Shaq’s much anticipated autobiography continues to have excerpts leaked, which continues to fuel the sports media industry that has jumped on board this tabloid obsession that America is so saturated with.
The latest sees O’Neal discussing his time in Cleveland with LeBron and some of the bigger issues that plague his game today. Obviously we are referring to his ‘clutchness’ or whatever other ridiculous adjective we have invented to determine why a player was able to find success late in a game.
“There’s no question in Game 5 LeBron was kind of out of it,” O’Neal wrote. “I always believed he could turn it on at any moment, but for some reason he didn’t. Not against the Celtics in 2010 and not against the Mavericks in 2011. It was weird. It’s one thing to be a passer, but you are supposed to be the One.
I’m watching him play against Dallas, and they’re swinging the ball and they get him a perfect open look — and he’s kicking it to Mario Chalmers. Makes no sense. I told people, ’It’s like Michael Jordan told me. Before you succeed, you must first fail.’”
So once again we have the Michael Jordan and LeBron James comparison, once again we are talking about Boston and Dallas, once again we are talking about him supposedly giving up the big shots and once again we are questioning his (mocking quotational fingers) killer instinct.
There are a lot of us common sensical people out there that have become all too tired of these arguments, but I am getting to the point now where it’s just background noise. I have accepted that this idiotical crap will most likely never go away, so I had better make peace with it.
I’m getting there.
I am not going to stand up and defend the way he played against Dallas in the Finals this year. I watched all 48 minutes of every game and I sat through every second of those 48 minutes telling myself the real LeBron James would soon stand up.
We only saw him on a handful of plays.
That is inexcusable and I get it, but what I don’t get is why everyone was so quick to forget the Eastern Conference Semi Finals against Boston and the Eastern Conference Finals against Chicago.

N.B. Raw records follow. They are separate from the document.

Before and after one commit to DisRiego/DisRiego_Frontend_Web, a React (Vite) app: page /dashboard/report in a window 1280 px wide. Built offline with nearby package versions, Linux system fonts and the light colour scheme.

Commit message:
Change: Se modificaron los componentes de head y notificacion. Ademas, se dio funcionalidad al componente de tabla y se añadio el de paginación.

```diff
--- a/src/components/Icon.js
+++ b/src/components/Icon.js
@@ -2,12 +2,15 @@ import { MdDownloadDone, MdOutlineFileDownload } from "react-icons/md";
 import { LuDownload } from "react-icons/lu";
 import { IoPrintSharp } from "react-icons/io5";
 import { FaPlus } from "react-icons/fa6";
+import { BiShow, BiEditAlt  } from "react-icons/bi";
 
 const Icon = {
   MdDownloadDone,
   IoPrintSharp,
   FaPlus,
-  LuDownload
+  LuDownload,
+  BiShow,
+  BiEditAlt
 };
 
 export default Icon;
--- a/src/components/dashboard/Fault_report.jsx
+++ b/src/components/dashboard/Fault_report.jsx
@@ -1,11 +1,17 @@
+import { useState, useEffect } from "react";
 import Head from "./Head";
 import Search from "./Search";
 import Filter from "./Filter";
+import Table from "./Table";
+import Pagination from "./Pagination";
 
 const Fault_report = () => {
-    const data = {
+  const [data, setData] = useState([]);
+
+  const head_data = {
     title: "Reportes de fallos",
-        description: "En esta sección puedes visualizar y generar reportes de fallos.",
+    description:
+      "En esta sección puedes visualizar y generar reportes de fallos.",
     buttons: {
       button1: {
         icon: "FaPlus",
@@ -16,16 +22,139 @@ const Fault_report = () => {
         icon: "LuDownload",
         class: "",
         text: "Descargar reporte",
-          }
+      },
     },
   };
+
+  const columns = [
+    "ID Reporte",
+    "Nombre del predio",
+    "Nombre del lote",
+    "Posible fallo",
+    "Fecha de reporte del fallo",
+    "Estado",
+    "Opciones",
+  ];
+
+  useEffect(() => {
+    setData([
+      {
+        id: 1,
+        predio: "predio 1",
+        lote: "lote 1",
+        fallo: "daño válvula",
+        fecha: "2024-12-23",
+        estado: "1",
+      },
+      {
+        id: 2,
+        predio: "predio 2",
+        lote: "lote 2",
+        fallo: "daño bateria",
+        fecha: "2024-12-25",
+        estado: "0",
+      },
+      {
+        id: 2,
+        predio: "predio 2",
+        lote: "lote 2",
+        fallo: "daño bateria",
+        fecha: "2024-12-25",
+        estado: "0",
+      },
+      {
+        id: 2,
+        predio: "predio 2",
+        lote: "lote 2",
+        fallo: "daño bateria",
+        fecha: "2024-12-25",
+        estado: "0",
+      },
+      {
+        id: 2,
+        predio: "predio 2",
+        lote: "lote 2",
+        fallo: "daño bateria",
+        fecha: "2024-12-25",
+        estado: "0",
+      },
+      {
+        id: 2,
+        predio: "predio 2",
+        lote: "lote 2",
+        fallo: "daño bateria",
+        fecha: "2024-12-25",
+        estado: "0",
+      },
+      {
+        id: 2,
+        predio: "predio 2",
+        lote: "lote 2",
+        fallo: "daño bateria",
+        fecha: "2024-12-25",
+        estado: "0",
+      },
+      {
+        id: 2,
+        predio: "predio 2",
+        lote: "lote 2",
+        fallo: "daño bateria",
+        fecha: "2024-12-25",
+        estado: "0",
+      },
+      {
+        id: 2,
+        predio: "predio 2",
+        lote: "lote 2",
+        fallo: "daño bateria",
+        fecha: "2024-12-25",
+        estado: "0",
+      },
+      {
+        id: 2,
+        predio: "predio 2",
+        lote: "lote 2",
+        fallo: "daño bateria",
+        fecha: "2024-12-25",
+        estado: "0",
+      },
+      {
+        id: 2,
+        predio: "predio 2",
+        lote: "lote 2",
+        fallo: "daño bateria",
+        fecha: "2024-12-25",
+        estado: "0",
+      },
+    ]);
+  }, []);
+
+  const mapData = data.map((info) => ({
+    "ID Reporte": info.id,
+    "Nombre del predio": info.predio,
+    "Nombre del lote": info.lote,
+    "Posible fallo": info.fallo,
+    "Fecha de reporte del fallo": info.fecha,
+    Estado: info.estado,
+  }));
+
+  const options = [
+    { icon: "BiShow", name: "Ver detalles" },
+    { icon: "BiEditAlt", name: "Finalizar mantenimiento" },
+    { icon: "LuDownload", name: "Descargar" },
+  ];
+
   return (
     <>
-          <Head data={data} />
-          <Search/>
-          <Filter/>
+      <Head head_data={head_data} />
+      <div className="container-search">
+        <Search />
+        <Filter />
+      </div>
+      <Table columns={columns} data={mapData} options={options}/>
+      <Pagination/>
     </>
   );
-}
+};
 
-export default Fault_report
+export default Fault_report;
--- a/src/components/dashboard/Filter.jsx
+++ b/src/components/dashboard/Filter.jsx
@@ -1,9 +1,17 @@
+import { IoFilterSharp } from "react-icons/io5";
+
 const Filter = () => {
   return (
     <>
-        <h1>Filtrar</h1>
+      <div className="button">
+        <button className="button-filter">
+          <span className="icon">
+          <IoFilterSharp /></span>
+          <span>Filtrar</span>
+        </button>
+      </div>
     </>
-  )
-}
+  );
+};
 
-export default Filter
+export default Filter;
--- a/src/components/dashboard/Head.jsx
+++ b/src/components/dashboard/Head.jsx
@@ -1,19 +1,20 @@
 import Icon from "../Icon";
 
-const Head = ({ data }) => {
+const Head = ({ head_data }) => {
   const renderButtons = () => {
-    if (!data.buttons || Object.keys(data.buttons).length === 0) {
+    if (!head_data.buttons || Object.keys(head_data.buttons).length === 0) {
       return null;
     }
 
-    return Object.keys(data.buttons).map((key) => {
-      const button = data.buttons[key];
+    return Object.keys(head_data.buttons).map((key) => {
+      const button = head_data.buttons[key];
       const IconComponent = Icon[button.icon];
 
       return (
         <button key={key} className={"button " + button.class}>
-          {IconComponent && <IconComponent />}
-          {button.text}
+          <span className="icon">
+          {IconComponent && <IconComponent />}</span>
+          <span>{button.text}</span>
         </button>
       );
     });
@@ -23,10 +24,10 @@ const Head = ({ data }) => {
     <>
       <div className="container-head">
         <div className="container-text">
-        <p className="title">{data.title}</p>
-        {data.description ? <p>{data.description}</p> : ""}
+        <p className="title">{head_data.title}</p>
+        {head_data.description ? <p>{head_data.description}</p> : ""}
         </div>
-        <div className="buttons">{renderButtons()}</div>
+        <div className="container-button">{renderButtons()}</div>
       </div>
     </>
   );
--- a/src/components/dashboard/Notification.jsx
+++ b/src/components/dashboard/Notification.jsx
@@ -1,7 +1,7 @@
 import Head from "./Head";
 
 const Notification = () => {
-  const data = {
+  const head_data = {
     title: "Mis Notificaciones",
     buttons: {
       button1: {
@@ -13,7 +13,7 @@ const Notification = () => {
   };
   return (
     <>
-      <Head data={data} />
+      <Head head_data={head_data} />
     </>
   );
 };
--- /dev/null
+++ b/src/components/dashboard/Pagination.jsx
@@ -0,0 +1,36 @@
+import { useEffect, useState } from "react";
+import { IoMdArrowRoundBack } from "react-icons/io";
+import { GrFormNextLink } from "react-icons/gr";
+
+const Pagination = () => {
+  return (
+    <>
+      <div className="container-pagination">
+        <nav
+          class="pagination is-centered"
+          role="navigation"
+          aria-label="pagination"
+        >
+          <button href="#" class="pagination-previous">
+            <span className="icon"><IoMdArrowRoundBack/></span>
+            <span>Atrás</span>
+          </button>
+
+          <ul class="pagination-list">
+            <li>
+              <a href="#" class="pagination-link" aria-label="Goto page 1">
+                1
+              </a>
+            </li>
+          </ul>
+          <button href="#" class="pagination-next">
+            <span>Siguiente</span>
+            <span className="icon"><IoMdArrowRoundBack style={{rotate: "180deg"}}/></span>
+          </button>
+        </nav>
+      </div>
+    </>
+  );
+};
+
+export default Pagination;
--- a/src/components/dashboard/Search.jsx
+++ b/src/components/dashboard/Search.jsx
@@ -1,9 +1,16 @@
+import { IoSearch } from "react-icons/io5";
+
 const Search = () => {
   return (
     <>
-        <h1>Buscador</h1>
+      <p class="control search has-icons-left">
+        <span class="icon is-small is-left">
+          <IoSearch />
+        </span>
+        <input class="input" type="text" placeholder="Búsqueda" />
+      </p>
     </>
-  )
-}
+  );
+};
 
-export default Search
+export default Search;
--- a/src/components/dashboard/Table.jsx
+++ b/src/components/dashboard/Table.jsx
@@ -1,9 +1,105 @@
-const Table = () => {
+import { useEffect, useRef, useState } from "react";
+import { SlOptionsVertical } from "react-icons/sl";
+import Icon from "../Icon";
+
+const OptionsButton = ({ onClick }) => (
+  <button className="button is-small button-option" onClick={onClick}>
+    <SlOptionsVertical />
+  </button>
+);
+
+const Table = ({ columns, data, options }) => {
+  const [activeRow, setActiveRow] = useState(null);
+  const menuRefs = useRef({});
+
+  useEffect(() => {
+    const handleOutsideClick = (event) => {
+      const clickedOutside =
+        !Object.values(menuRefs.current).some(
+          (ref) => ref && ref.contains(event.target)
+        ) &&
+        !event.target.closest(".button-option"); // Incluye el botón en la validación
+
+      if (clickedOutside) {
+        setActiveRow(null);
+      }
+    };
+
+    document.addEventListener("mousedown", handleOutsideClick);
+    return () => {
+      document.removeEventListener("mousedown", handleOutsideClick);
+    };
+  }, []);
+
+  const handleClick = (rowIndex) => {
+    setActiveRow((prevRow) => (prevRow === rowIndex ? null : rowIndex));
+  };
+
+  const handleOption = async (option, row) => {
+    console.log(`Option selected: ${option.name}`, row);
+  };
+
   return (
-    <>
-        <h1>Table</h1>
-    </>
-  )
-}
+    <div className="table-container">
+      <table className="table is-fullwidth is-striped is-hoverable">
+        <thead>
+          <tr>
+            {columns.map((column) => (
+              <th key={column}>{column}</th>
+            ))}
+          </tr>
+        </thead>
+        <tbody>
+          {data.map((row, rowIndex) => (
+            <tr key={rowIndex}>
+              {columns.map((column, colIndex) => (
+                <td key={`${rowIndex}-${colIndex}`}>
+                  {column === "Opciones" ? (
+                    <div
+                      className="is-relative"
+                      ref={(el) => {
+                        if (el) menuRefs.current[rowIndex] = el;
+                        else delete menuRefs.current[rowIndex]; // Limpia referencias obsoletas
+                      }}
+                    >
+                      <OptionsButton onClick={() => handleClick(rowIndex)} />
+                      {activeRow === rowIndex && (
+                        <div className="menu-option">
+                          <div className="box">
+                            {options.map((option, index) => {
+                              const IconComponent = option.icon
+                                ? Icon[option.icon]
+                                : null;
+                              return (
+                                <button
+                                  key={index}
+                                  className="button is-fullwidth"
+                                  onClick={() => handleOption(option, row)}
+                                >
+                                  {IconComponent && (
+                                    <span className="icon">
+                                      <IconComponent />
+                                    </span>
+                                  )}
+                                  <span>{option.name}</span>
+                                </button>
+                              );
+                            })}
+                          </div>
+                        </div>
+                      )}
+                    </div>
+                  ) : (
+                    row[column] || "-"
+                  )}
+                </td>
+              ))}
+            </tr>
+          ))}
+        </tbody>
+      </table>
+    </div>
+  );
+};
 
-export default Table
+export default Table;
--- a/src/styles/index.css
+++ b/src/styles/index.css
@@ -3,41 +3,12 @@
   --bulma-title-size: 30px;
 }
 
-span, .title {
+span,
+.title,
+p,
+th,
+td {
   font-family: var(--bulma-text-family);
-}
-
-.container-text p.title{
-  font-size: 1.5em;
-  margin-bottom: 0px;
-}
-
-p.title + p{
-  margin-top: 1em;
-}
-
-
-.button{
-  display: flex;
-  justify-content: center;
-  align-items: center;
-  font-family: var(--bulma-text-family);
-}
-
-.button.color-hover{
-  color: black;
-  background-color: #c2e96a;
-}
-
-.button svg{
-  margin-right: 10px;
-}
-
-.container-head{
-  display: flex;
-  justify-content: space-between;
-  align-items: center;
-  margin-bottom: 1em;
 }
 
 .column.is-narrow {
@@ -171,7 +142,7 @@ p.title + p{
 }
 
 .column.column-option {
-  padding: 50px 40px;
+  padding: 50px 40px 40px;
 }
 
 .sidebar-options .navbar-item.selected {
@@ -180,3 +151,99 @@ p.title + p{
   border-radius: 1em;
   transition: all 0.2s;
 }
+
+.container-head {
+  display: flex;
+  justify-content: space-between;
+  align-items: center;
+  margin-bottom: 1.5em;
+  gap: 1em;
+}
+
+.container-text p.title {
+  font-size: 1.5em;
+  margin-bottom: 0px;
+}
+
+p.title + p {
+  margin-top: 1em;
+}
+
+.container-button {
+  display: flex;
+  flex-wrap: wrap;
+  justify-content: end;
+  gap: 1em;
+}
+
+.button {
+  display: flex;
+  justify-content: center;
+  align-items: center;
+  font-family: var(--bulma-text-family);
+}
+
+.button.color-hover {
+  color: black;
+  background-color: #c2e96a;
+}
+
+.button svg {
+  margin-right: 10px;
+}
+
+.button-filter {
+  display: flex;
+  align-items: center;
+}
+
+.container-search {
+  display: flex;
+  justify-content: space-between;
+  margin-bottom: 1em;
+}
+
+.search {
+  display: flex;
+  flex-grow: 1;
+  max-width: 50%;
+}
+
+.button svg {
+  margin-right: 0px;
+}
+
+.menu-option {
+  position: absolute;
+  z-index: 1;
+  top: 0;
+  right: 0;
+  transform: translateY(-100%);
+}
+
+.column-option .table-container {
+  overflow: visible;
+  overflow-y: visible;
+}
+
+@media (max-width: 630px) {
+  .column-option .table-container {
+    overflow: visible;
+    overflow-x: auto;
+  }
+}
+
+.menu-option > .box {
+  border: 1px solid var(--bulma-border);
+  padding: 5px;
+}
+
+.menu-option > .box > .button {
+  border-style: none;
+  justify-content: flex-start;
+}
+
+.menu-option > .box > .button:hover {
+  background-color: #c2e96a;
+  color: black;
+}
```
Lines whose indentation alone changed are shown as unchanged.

LeBron James, for the majority of those series’, single handedly carried the Heat. Chris Bosh turned up one night per series and Dwyane Wade was completely out of it. They obviously have nothing else. James buried the Celtics time and time again, then moved onto the MVP, allowed one basket when defending the POINT GUARD and again made all the big shots for the Heat.
He gets to the Finals and that all disappeared, but Dwyane Wade certainly improves from his disappearing act in the Eastern Conference Semis and Finals. LeBron James is crucified for his apparent constant late game failures, despite everyone proclaiming him as Jordan’s second coming only a week earlier including Scottie Pippen (the least likely man to say so), and Dwyane Wade is for some reason elevated to the game’s best player, to Miami’s hero and to be carrying the team?
I love Dwyane Wade, but that made absolutely no sense.
I am going to leave that argument right there, because no one wants to get drawn back into this never-ending bullshit, least of all me.
Shaq’s comments aren’t surprising, but probably are not as well though out given the huge promises he gave the city of Cleveland upon his arrival, and never actually showing anything of what he said he still had, particularly in the playoffs (where he finds fault in LeBron).
Maybe LeBron was waiting for you to get off Twitter and do something?
Maybe LeBron was waiting for you to forget what you may have done in the past and start living in the now? To start adapting your game to suit your age, declining athleticism and increasing injury problems?
Perhaps he was expecting a man who has 1000 nicknames for himself, rates himself as one of the greatest players ever and one of the greatest champions ever to start playing like the before mentioned characteristics.
Don’t get me wrong I looooove Shaq, I think he is a refreshing, entertaining and fantastic character and the most frightening player I may have ever seen in my years of watching sport all around the world, but c’mon man, it’s just not necessary.